▶ [Exercise requirements]
Keep every word the same. Repeat the records without their images.

↓

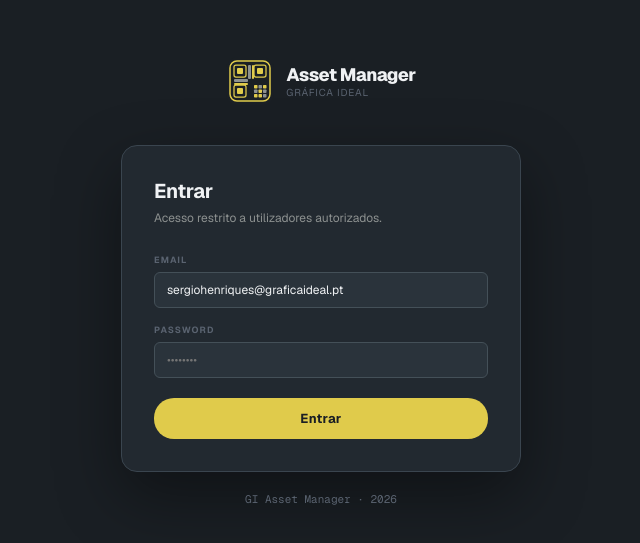
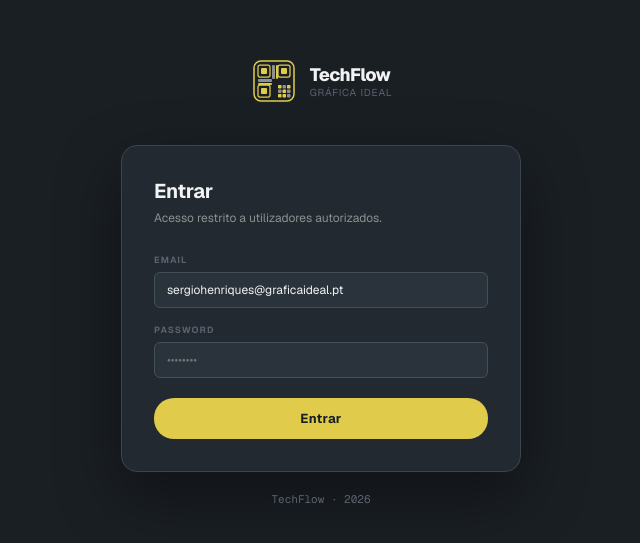
Before and after one commit to sergiohenriquespt/gi-techflow, a React (Create React App) app: page / in a window 1280 px wide. Shown: the part 119-662 px from the top of the page, without its empty margins (319-959 px from the left). Built offline with nearby package versions, Linux system fonts and the light colour scheme.

Commit message:
Update App.jsx

```diff
--- a/src/App.jsx
+++ b/src/App.jsx
@@ -834,7 +834,7 @@ function LoginScreen({ onLogin }) {
         <div style={{ display:"flex", alignItems:"center", gap:12, marginBottom:40, justifyContent:"center" }}>
           <AppIcon size={48} radius={12}/>
           <div>
-            <div style={{ fontSize:18, fontWeight:800, color:T.text, fontFamily:FONT_DISPLAY, letterSpacing:"-0.03em" }}>Asset Manager</div>
+            <div style={{ fontSize:18, fontWeight:800, color:T.text, fontFamily:FONT_DISPLAY, letterSpacing:"-0.03em" }}>TechFlow</div>
             <div style={{ fontSize:10, color:T.textDim, letterSpacing:"0.08em", textTransform:"uppercase", fontFamily:FONT_DISPLAY }}>Gráfica Ideal</div>
           </div>
         </div>
@@ -883,7 +883,7 @@ function LoginScreen({ onLogin }) {
         </div>
 
         <p style={{ textAlign:"center", fontSize:11, color:T.textDim, marginTop:20, fontFamily:FONT_MONO }}>
-          GI Asset Manager · {new Date().getFullYear()}
+          TechFlow · {new Date().getFullYear()}
         </p>
       </div>
     </div>
@@ -906,7 +906,7 @@ function Sidebar({ activeSection, onSection, onLogout }) {
         <div style={{ display:"flex", alignItems:"center", gap:10 }}>
           <AppIcon size={36} radius={8}/>
           <div>
-            <div style={{ fontSize:13, fontWeight:800, color:T.text, fontFamily:FONT_DISPLAY, letterSpacing:"-0.02em" }}>Asset Manager</div>
+            <div style={{ fontSize:13, fontWeight:800, color:T.text, fontFamily:FONT_DISPLAY, letterSpacing:"-0.02em" }}>TechFlow</div>
             <div style={{ fontSize:9, color:T.textDim, letterSpacing:"0.08em", textTransform:"uppercase", fontFamily:FONT_DISPLAY }}>Gráfica Ideal</div>
           </div>
         </div>
@@ -993,7 +993,7 @@ export default function App() {
     favicon.href = FAVICON_DATA_URL;
     if (!existingFavicon) document.head.appendChild(favicon);
     // Set page title
-    document.title = "GI Asset Manager";
+    document.title = "TechFlow";
   }, []);
 
   useEffect(() => {
```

↑

▶ [Exercise solution]
Before and after one commit to sergiohenriquespt/gi-techflow, a React (Create React App) app: page / in a window 1280 px wide. Shown: the part 119-662 px from the top of the page, without its empty margins (319-959 px from the left). Built offline with nearby package versions, Linux system fonts and the light colour scheme.

Commit message:
Update App.jsx

```diff
--- a/src/App.jsx
+++ b/src/App.jsx
@@ -834,7 +834,7 @@ function LoginScreen({ onLogin }) {
         <div style={{ display:"flex", alignItems:"center", gap:12, marginBottom:40, justifyContent:"center" }}>
           <AppIcon size={48} radius={12}/>
           <div>
-            <div style={{ fontSize:18, fontWeight:800, color:T.text, fontFamily:FONT_DISPLAY, letterSpacing:"-0.03em" }}>Asset Manager</div>
+            <div style={{ fontSize:18, fontWeight:800, color:T.text, fontFamily:FONT_DISPLAY, letterSpacing:"-0.03em" }}>TechFlow</div>
             <div style={{ fontSize:10, color:T.textDim, letterSpacing:"0.08em", textTransform:"uppercase", fontFamily:FONT_DISPLAY }}>Gráfica Ideal</div>
           </div>
         </div>
@@ -883,7 +883,7 @@ function LoginScreen({ onLogin }) {
         </div>
 
         <p style={{ textAlign:"center", fontSize:11, color:T.textDim, marginTop:20, fontFamily:FONT_MONO }}>
-          GI Asset Manager · {new Date().getFullYear()}
+          TechFlow · {new Date().getFullYear()}
         </p>
       </div>
     </div>
@@ -906,7 +906,7 @@ function Sidebar({ activeSection, onSection, onLogout }) {
         <div style={{ display:"flex", alignItems:"center", gap:10 }}>
           <AppIcon size={36} radius={8}/>
           <div>
-            <div style={{ fontSize:13, fontWeight:800, color:T.text, fontFamily:FONT_DISPLAY, letterSpacing:"-0.02em" }}>Asset Manager</div>
+            <div style={{ fontSize:13, fontWeight:800, color:T.text, fontFamily:FONT_DISPLAY, letterSpacing:"-0.02em" }}>TechFlow</div>
             <div style={{ fontSize:9, color:T.textDim, letterSpacing:"0.08em", textTransform:"uppercase", fontFamily:FONT_DISPLAY }}>Gráfica Ideal</div>
           </div>
         </div>
@@ -993,7 +993,7 @@ export default function App() {
     favicon.href = FAVICON_DATA_URL;
     if (!existingFavicon) document.head.appendChild(favicon);
     // Set page title
-    document.title = "GI Asset Manager";
+    document.title = "TechFlow";
   }, []);
 
   useEffect(() => {
```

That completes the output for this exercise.